The first major hurricane for this season cruised through the Caribbean and up the east coast demanding respect from every city in its path. The District of Columbia got lucky with its head slightly bloody but unbowed.

Mayor Vincent C. Gray noted that Washington came through Irene relatively unscathed at an Aug. 28 press conference. Shelters and emergency crews rounded up homeless that wanted to be housed. Pepco reported thousands of residents without power as crews worked feverishly to remove downed wires and restore service. Additionally, 13 District schools were closed due to power outages.

At the Safeway located at Piney Branch and Georgia Avenue NW, a 72-year old man was being banned from the store by police for stealing organic chicken breast. “I love to steal,” the man said surprisingly to the cop. “I’m hungry and if others have it, I will take it rather than starve.”

A younger man, untouched by the remark, asked a guard if he could plug his cell phone in a nearby socket while he shopped for food.

While Officer Ramirez continued to process the paperwork, a call comes over her walkie-talkie. “Another assault,” she said. “Tempers have been flaring since the lights have been off. No cable, no Internet, no radios, no video games – it’s been rough.”

In Ward 1, outside a restaurant at 14th and Otis Street NW, patrons of an upscale bistro enjoyed a post hurricane brunch while their pedigree dogs sat patiently beneath the tables. The wealthy were jogging, pushing expensive baby strollers and texting on cell phones seemingly aloof to the downtrodden in their midst.

One group couldn’t or wouldn’t get out of the way: certain homeless people who, either because of mental illness or fierce independence, ignored the offer of shelter. In the aftermath of the storm, both types were encountered in two downtown parks, Franklin and MacPherson, in an atmosphere of desperation, benign confusion, strangely touching camaraderie or complete, trancelike inactivity.

At Franklin Square, one disheveled Black man in his sixties, a bandage featured prominently on the left side of his nose, had the following observation when asked how he made out during the rain and steady winds: “Better to vacation than be in violation.”

Dozens of homeless individuals, mostly African-American males, pondered their next meal. Many ran towards a van which they thought had food but turned around when they noticed it was a group wanting to sing songs.

“We were told that the normal soup kitchens that come would not be here this weekend due to the hurricane warnings. Most of us haven’t eaten since yesterday afternoon,” said Richard Dawson, 48, a homeless man who moved to the District from Pennsylvania, in May, after his home was destroyed by fire.

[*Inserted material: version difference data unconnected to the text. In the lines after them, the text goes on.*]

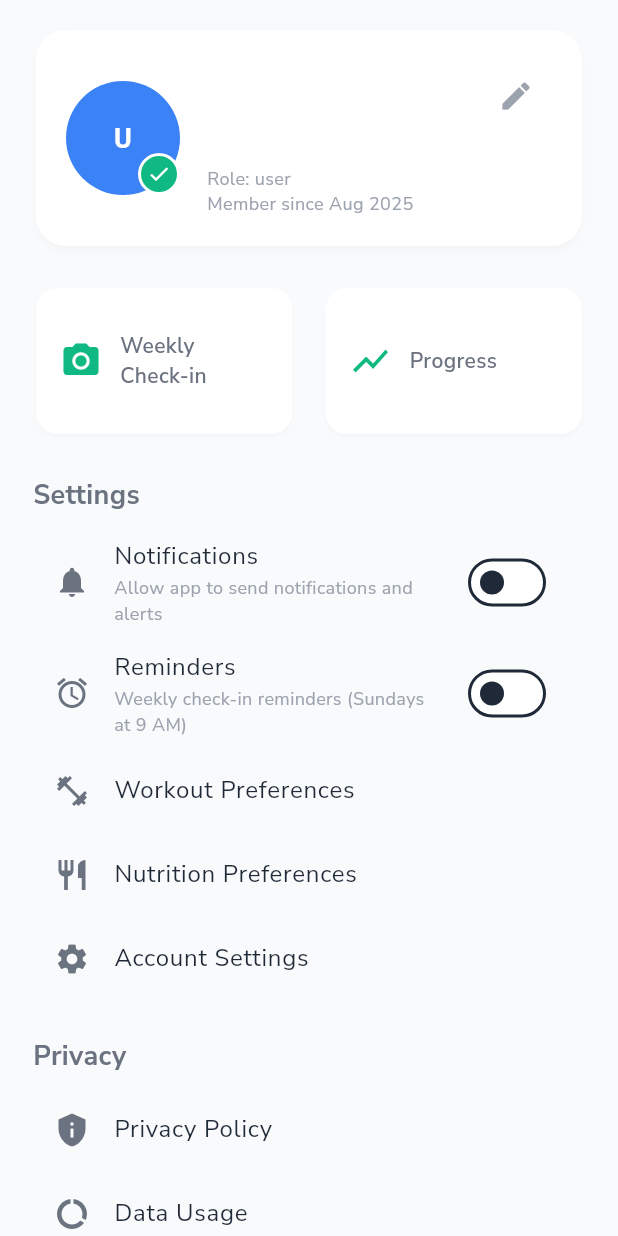
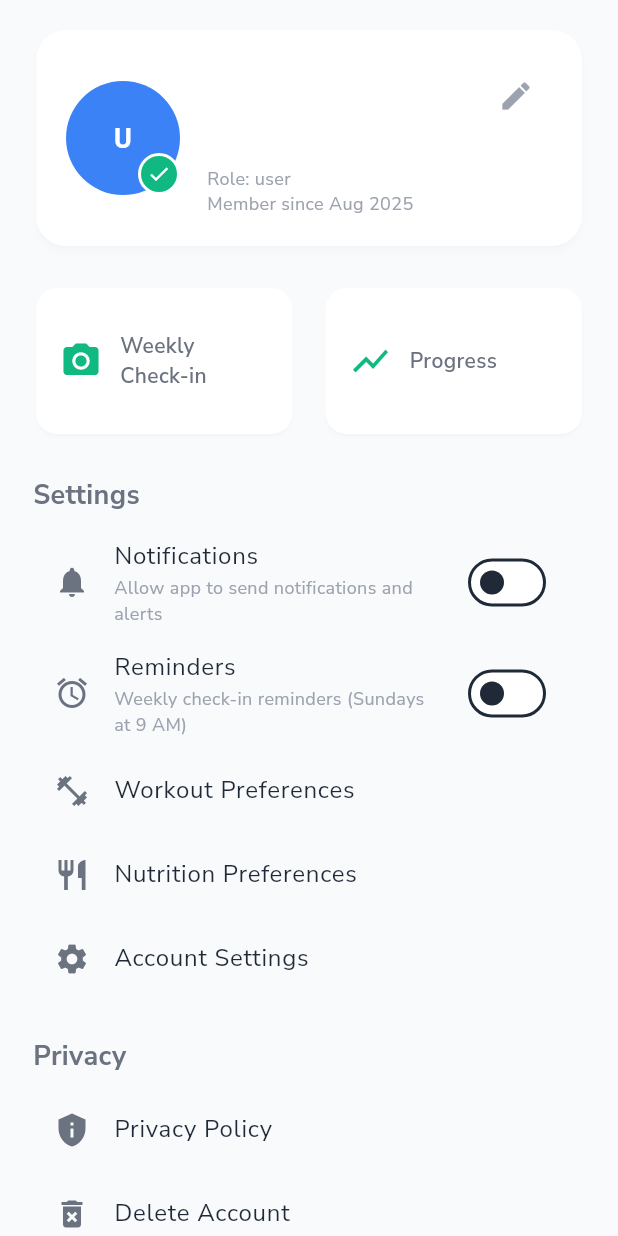
Before and after one commit to mahmoudal99/moctarnutrition, a Flutter app: the ProfileScreen screen opened directly, on a phone screen of 412 x 824 dp. Run offline on Flutter 3.47's test engine with Material 3 defaults, Android fonts, the phone set to English and light mode, and no system bars; our stand-ins replace cached_network_image, cloud_firestore, firebase_auth, firebase_core, firebase_storage, fl_chart and 14 more; missing offline and left inert: flutter_floating_bottom_bar; accounts and stored records are empty; project files that could hold a hidden picture were left out.

```diff
--- a/lib/features/profile/presentation/screens/profile_screen.dart
+++ b/lib/features/profile/presentation/screens/profile_screen.dart
@@ -719,13 +719,6 @@ List<_MockSettingsItem> _getPrivacyItems(BuildContext context) {
       },
     ),
     _MockSettingsItem(
-      label: 'Data Usage',
-      icon: Icons.data_usage,
-      onTap: () {
-        // TODO: Navigate to data usage screen
-      },
-    ),
-    _MockSettingsItem(
       label: 'Delete Account',
       icon: Icons.delete_forever,
       onTap: () {
```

“I normally sleep here with all my belongings,” Dawson said, pointing to several bags of papers and clothing. “I left some of my things here and rushed to Martha’s Table for some food. I got lucky and didn’t have to camp out in the storm. A woman who normally sleeps at the bench next to mine got several of us some shelter.” Dawson explained that he doesn’t have any money because of administrative problems with unemployment benefits and refuses to stay at the shelters because he thinks they are unsafe for openly gay men.

Just two blocks away, at McPherson Square, Vince (refused to give his last name), 54, who claimed he was homeless for over 15 years, said when the storm was at its height, he stayed under a roof of a downtown building. “I placed a see-thru tarp over my things and covered myself with a sleeping bag. Sometimes the wind would blow so hard that the tarp would flap. This went on all night long.”

A homeless Salvadoran man sharing the bench with Vince said he slept in a subway station to get out of the storm. “The rats, the rats,” he said with a strong Latin accent shaking his head in disapproval.

Vince claimed he would never sleep in a shelter again because of lice, bedbugs and people with scabies. He also refuses any government help. “I’ll take my chances out here with the rats,” Vince said guarding his overfilled shopping cart.


Valencia Mohammed

Special to the AFRO